    • You have a lot of experience designing product, and you're really, really good at it. This is not an entry position. It is also not a middle position. In traditional job title terms, you're at the level of being senior or principal product designer. We're looking for someone who'll blow our socks off, someone who will show us what we've been missing out on all this time and take us to the next level.
    • You have a great understanding of UI/UX, to the point where you're opinionated about it. You can integrate your UI/UX knowledge into your fat marker sketches and descriptions in your project specs.
    • You have some familiarity with front-end coding and design. You don't have to actually be able to do those things, but you'll need enough understanding to know what's doable on the coding side so you can reflect that in your product design work.
    • You are action-oriented. That is, you don't just sit around and wait for inspiration to strike. You know that the hard work of deliberately thinking through ideas, writing them out, and testing them is what produces project specs (or their equivalents).
    • You're great at simplifying complexity. That is, you can figure out the simplest way to do something that is, in reality, much more complicated than first glance.
    • You can take a problem and design a solution for it. In other words, you think in terms of the problem being solved — or, as we put it, the job to be done. We want our users to make progress in their goal of learning Japanese, and you should be able to design product and product features with that as your North Star.


    Job Type: Part-time, Hourly, Contractor (10-20 hrs/week)
    Work Hours: Flexible, M-F
    Work Location: Remote, Worldwide
    Pay: $100/hr, + $25/hr after six months

    The hours for this role are "whenever you want," so long as you're able to work with the Product Lead to consistently produce projects that are adopted, and completed successfully by colleagues. This is a contractor position.

    The person offered this role will need to complete a paid trial period at around ten hours a week for one to two months before a continued agreement is formalized (and hours are adjusted/increased).

    If you think you would be really good at this, you have extensive product experience, and you want to help Tofugu and WaniKani to develop out its product and features, we'd love to talk to you. To apply, please put together the following:

    • Resumé (PDF format, please)
    • "Cover Letter+," or some other kind of document that tells us about you and your experience. You'll almost certainly go beyond the recommended "one page" of a typical cover letter, so don't worry about that. PDF if possible, please. 10MB limit. Some things we'd love to know about:
      • Why are you applying.
      • Your product design experience.
      • What you've done.
      • How you'll add value to our mission.
      • How you measure success in product design.
      • What you would do if you were hired.
      • What you'll need to do it.

    When you've put together all of the above, please fill out and upload the documents to the following form:

    You will receive an email response letting you know if you made it to the next step.
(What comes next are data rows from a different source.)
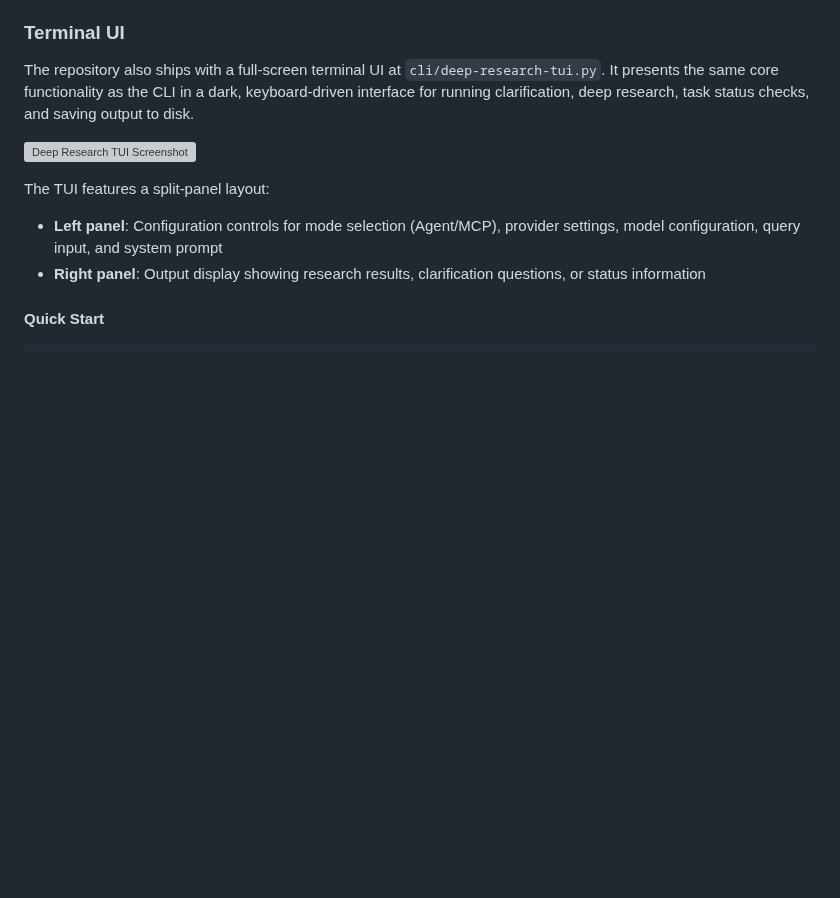
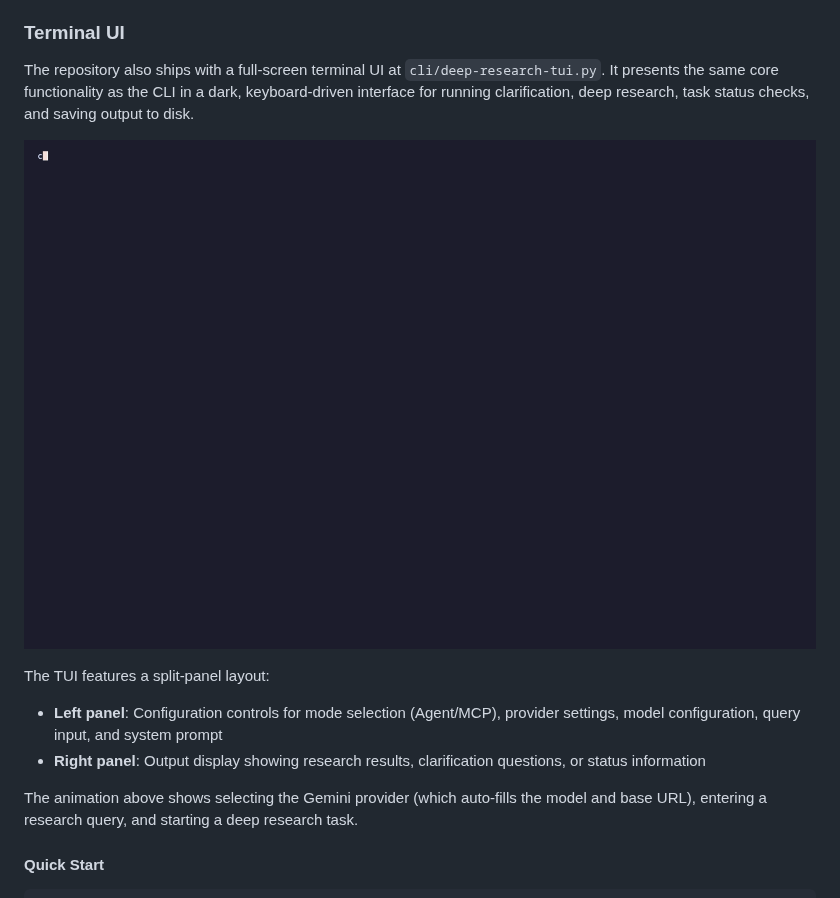
Before and after one commit to pminervini/deep-research-mcp, a Markdown page: README.md, the part around the change. Rendered like a GitHub page; pictures changed too: docs/images/tui-demo.gif (added); blank space fills up the shorter version; grey boxes are pictures that could not be loaded.

Commit message:
docs: replace static screenshot with animated tui demo
- Add GIF animation showing TUI workflow with Gemini provider
- Demonstrate provider selection, query input, and research initiation
- Use larger terminal size (1400x900) for better visibility
- Include VHS tape file for reproducible recordings

Made-with: Cursor

```diff
--- a/README.md
+++ b/README.md
@@ -417,11 +417,13 @@ The repository also ships with a full-screen terminal UI at
 CLI in a dark, keyboard-driven interface for running clarification, deep
 research, task status checks, and saving output to disk.
 
-![Deep Research TUI Screenshot](docs/images/tui-screenshot.svg)
+![Deep Research TUI Demo](docs/images/tui-demo.gif)
 
 The TUI features a split-panel layout:
 - **Left panel**: Configuration controls for mode selection (Agent/MCP), provider settings, model configuration, query input, and system prompt
 - **Right panel**: Output display showing research results, clarification questions, or status information
+
+The animation above shows selecting the Gemini provider (which auto-fills the model and base URL), entering a research query, and starting a deep research task.
 
 #### Quick Start
 
```
Also changed, not shown: 2 other files.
We tend to get a lot of applications, so it might take a little while. Please be patient! The hiring process for this position is:

    1. Submit application
    2. We might request a work challenge
    3. Short Interview (30-45 minutes)
    4. Long Interview (~two hours)
    5. Reference Interviews
    6. Offer

    Interviews, steps, ordering and the like are subject to change, but the above is how it usually works.

    If you have any questions, email